Give the data below again exactly, and drop each picture from it.

:: Exercise materials

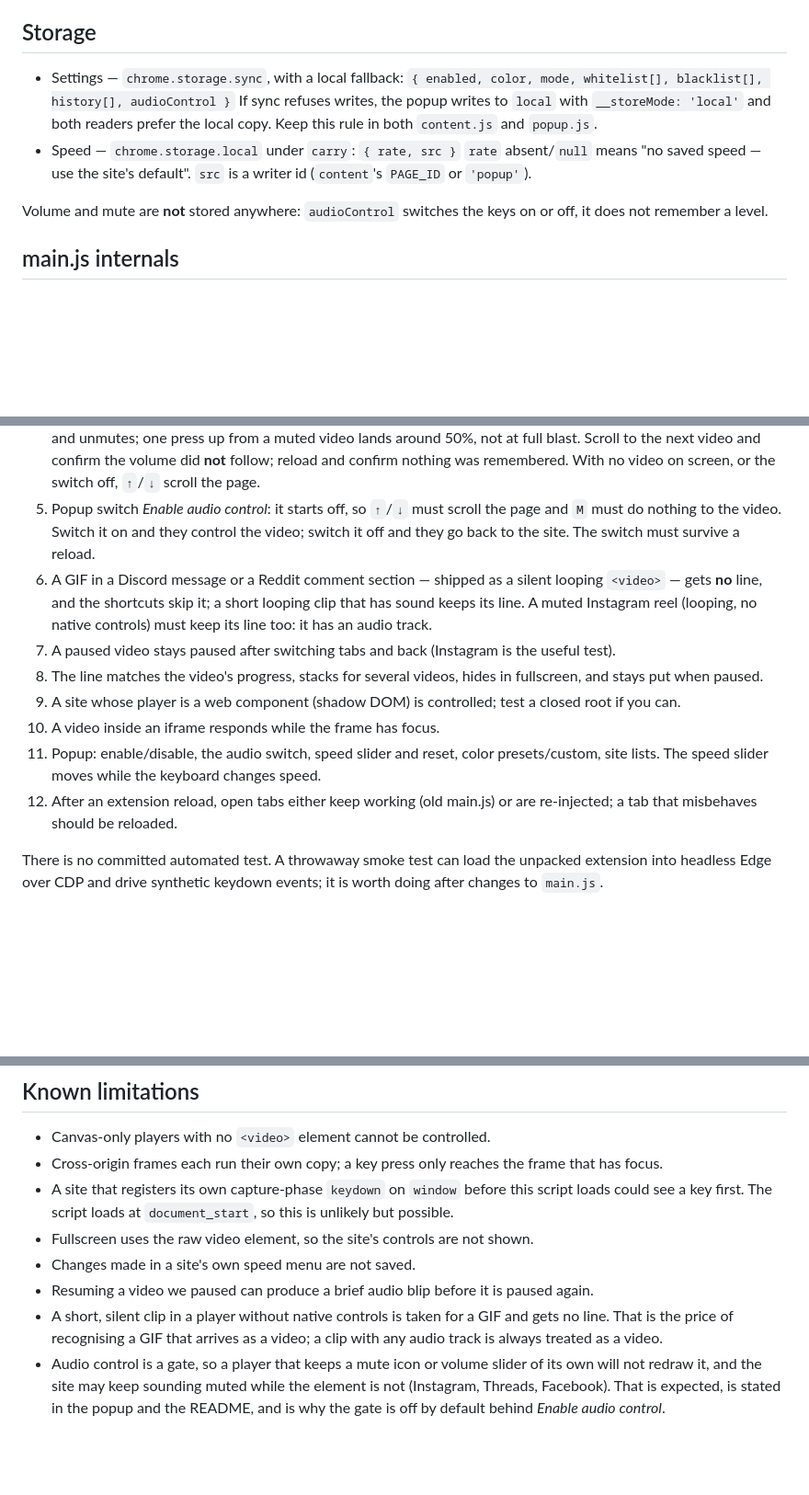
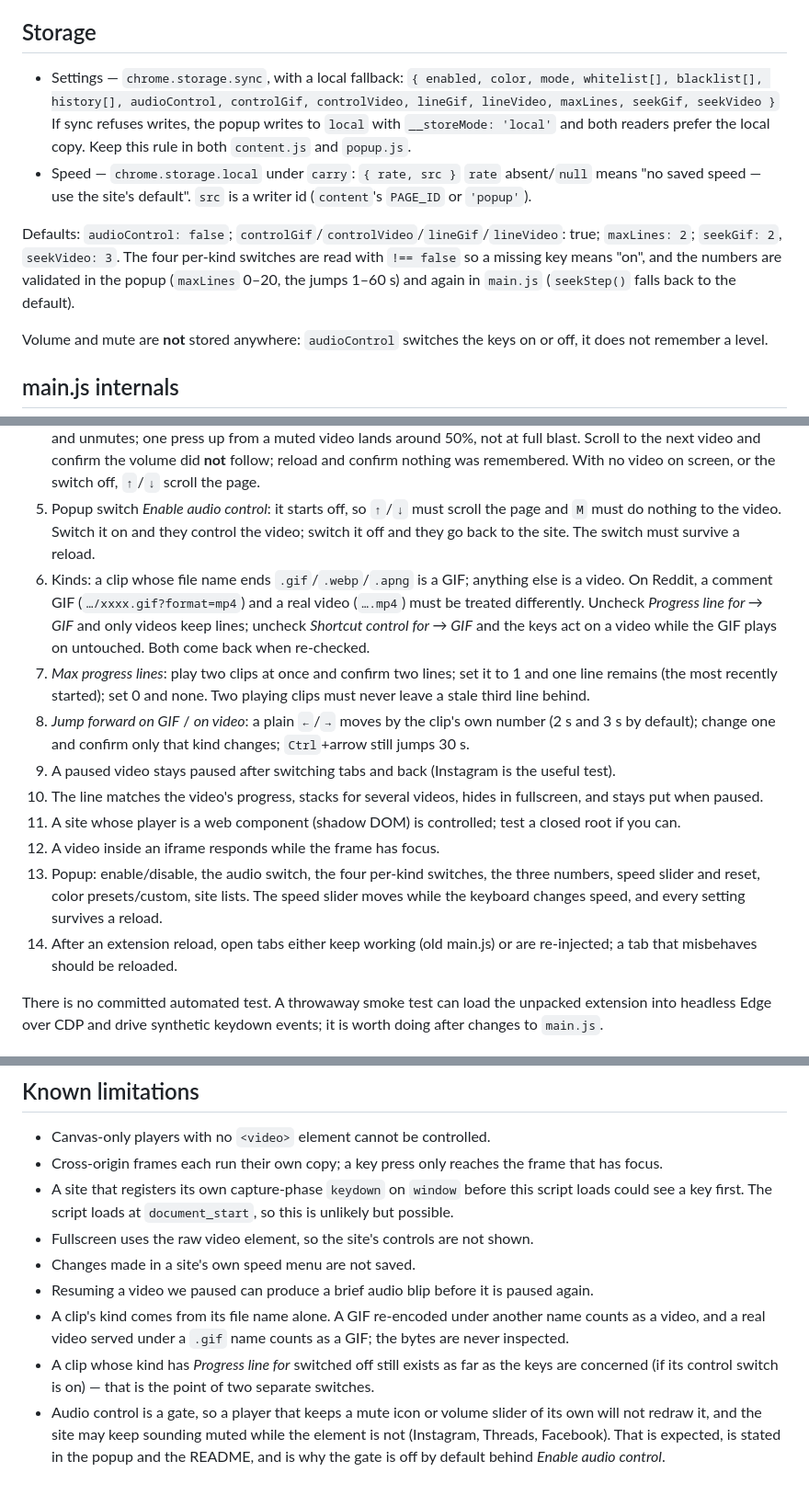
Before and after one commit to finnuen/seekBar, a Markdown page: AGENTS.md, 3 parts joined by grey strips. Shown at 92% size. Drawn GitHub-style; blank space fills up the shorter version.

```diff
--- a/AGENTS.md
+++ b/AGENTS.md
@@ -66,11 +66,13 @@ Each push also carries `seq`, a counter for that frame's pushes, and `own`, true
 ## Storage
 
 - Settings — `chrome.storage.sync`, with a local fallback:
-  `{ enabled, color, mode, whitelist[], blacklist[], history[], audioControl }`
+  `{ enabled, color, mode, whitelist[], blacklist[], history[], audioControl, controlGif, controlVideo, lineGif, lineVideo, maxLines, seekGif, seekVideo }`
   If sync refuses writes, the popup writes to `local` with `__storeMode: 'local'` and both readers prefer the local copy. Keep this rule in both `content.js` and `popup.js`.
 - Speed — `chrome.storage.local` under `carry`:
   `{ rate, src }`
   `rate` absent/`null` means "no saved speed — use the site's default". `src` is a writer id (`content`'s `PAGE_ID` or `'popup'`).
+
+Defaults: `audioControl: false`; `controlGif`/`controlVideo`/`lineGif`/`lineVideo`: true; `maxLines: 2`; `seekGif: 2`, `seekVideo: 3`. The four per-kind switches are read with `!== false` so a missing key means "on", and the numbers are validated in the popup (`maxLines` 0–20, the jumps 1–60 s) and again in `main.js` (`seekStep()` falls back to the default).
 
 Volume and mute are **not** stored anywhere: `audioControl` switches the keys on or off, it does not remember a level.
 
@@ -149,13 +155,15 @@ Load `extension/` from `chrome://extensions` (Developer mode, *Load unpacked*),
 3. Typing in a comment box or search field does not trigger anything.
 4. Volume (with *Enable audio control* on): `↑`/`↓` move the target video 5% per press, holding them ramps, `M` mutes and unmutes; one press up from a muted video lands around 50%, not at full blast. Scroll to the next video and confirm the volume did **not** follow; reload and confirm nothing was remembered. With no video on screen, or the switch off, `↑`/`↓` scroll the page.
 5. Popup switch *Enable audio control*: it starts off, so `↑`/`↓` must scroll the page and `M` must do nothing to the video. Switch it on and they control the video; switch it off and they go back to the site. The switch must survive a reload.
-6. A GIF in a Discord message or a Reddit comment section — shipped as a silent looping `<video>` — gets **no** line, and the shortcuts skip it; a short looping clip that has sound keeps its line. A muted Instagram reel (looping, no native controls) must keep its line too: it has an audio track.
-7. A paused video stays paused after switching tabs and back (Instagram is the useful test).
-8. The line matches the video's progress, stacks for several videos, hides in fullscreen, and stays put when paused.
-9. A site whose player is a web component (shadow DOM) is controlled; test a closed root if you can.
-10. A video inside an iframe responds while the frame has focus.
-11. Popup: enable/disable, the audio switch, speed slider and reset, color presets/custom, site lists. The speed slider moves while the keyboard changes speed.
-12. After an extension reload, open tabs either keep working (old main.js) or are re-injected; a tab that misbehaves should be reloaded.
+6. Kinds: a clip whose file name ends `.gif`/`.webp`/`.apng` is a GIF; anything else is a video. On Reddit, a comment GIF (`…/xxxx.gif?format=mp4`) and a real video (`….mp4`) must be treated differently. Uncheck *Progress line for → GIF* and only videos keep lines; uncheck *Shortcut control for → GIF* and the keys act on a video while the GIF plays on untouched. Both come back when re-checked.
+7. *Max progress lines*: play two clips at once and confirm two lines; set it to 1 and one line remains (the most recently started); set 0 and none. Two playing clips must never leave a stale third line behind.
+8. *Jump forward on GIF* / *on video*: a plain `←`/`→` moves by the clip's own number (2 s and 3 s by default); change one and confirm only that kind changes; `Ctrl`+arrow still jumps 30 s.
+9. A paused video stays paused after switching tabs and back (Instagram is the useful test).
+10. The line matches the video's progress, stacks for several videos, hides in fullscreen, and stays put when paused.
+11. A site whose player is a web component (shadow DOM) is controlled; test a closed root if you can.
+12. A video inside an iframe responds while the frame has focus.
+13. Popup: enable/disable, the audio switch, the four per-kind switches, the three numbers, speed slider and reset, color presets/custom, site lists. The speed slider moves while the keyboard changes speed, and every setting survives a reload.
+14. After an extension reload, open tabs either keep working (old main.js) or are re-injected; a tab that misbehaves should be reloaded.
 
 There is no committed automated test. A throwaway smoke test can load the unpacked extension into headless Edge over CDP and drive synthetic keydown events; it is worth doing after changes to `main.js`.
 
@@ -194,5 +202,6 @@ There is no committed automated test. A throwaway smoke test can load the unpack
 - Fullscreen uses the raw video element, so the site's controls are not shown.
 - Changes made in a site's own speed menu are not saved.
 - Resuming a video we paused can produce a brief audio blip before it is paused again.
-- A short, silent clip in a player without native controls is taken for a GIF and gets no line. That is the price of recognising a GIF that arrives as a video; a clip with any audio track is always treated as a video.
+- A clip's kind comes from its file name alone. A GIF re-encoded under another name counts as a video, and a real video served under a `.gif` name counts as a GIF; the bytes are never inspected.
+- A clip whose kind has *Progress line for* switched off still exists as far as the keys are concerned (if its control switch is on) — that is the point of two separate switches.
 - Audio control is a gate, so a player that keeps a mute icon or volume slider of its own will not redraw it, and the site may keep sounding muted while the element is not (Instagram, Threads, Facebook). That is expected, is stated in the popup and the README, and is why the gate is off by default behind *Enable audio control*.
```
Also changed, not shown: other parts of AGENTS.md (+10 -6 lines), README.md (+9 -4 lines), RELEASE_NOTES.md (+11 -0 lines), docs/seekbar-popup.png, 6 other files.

::::

Your response |
Before and after one commit to finnuen/seekBar, a Markdown page: AGENTS.md, 3 parts joined by grey strips. Shown at 92% size. Drawn GitHub-style; blank space fills up the shorter version.

```diff
--- a/AGENTS.md
+++ b/AGENTS.md
@@ -66,11 +66,13 @@ Each push also carries `seq`, a counter for that frame's pushes, and `own`, true
 ## Storage
 
 - Settings — `chrome.storage.sync`, with a local fallback:
-  `{ enabled, color, mode, whitelist[], blacklist[], history[], audioControl }`
+  `{ enabled, color, mode, whitelist[], blacklist[], history[], audioControl, controlGif, controlVideo, lineGif, lineVideo, maxLines, seekGif, seekVideo }`
   If sync refuses writes, the popup writes to `local` with `__storeMode: 'local'` and both readers prefer the local copy. Keep this rule in both `content.js` and `popup.js`.
 - Speed — `chrome.storage.local` under `carry`:
   `{ rate, src }`
   `rate` absent/`null` means "no saved speed — use the site's default". `src` is a writer id (`content`'s `PAGE_ID` or `'popup'`).
+
+Defaults: `audioControl: false`; `controlGif`/`controlVideo`/`lineGif`/`lineVideo`: true; `maxLines: 2`; `seekGif: 2`, `seekVideo: 3`. The four per-kind switches are read with `!== false` so a missing key means "on", and the numbers are validated in the popup (`maxLines` 0–20, the jumps 1–60 s) and again in `main.js` (`seekStep()` falls back to the default).
 
 Volume and mute are **not** stored anywhere: `audioControl` switches the keys on or off, it does not remember a level.
 
@@ -149,13 +155,15 @@ Load `extension/` from `chrome://extensions` (Developer mode, *Load unpacked*),
 3. Typing in a comment box or search field does not trigger anything.
 4. Volume (with *Enable audio control* on): `↑`/`↓` move the target video 5% per press, holding them ramps, `M` mutes and unmutes; one press up from a muted video lands around 50%, not at full blast. Scroll to the next video and confirm the volume did **not** follow; reload and confirm nothing was remembered. With no video on screen, or the switch off, `↑`/`↓` scroll the page.
 5. Popup switch *Enable audio control*: it starts off, so `↑`/`↓` must scroll the page and `M` must do nothing to the video. Switch it on and they control the video; switch it off and they go back to the site. The switch must survive a reload.
-6. A GIF in a Discord message or a Reddit comment section — shipped as a silent looping `<video>` — gets **no** line, and the shortcuts skip it; a short looping clip that has sound keeps its line. A muted Instagram reel (looping, no native controls) must keep its line too: it has an audio track.
-7. A paused video stays paused after switching tabs and back (Instagram is the useful test).
-8. The line matches the video's progress, stacks for several videos, hides in fullscreen, and stays put when paused.
-9. A site whose player is a web component (shadow DOM) is controlled; test a closed root if you can.
-10. A video inside an iframe responds while the frame has focus.
-11. Popup: enable/disable, the audio switch, speed slider and reset, color presets/custom, site lists. The speed slider moves while the keyboard changes speed.
-12. After an extension reload, open tabs either keep working (old main.js) or are re-injected; a tab that misbehaves should be reloaded.
+6. Kinds: a clip whose file name ends `.gif`/`.webp`/`.apng` is a GIF; anything else is a video. On Reddit, a comment GIF (`…/xxxx.gif?format=mp4`) and a real video (`….mp4`) must be treated differently. Uncheck *Progress line for → GIF* and only videos keep lines; uncheck *Shortcut control for → GIF* and the keys act on a video while the GIF plays on untouched. Both come back when re-checked.
+7. *Max progress lines*: play two clips at once and confirm two lines; set it to 1 and one line remains (the most recently started); set 0 and none. Two playing clips must never leave a stale third line behind.
+8. *Jump forward on GIF* / *on video*: a plain `←`/`→` moves by the clip's own number (2 s and 3 s by default); change one and confirm only that kind changes; `Ctrl`+arrow still jumps 30 s.
+9. A paused video stays paused after switching tabs and back (Instagram is the useful test).
+10. The line matches the video's progress, stacks for several videos, hides in fullscreen, and stays put when paused.
+11. A site whose player is a web component (shadow DOM) is controlled; test a closed root if you can.
+12. A video inside an iframe responds while the frame has focus.
+13. Popup: enable/disable, the audio switch, the four per-kind switches, the three numbers, speed slider and reset, color presets/custom, site lists. The speed slider moves while the keyboard changes speed, and every setting survives a reload.
+14. After an extension reload, open tabs either keep working (old main.js) or are re-injected; a tab that misbehaves should be reloaded.
 
 There is no committed automated test. A throwaway smoke test can load the unpacked extension into headless Edge over CDP and drive synthetic keydown events; it is worth doing after changes to `main.js`.
 
@@ -194,5 +202,6 @@ There is no committed automated test. A throwaway smoke test can load the unpack
 - Fullscreen uses the raw video element, so the site's controls are not shown.
 - Changes made in a site's own speed menu are not saved.
 - Resuming a video we paused can produce a brief audio blip before it is paused again.
-- A short, silent clip in a player without native controls is taken for a GIF and gets no line. That is the price of recognising a GIF that arrives as a video; a clip with any audio track is always treated as a video.
+- A clip's kind comes from its file name alone. A GIF re-encoded under another name counts as a video, and a real video served under a `.gif` name counts as a GIF; the bytes are never inspected.
+- A clip whose kind has *Progress line for* switched off still exists as far as the keys are concerned (if its control switch is on) — that is the point of two separate switches.
 - Audio control is a gate, so a player that keeps a mute icon or volume slider of its own will not redraw it, and the site may keep sounding muted while the element is not (Instagram, Threads, Facebook). That is expected, is stated in the popup and the README, and is why the gate is off by default behind *Enable audio control*.
```
Also changed, not shown: other parts of AGENTS.md (+10 -6 lines), README.md (+9 -4 lines), RELEASE_NOTES.md (+11 -0 lines), docs/seekbar-popup.png, 6 other files.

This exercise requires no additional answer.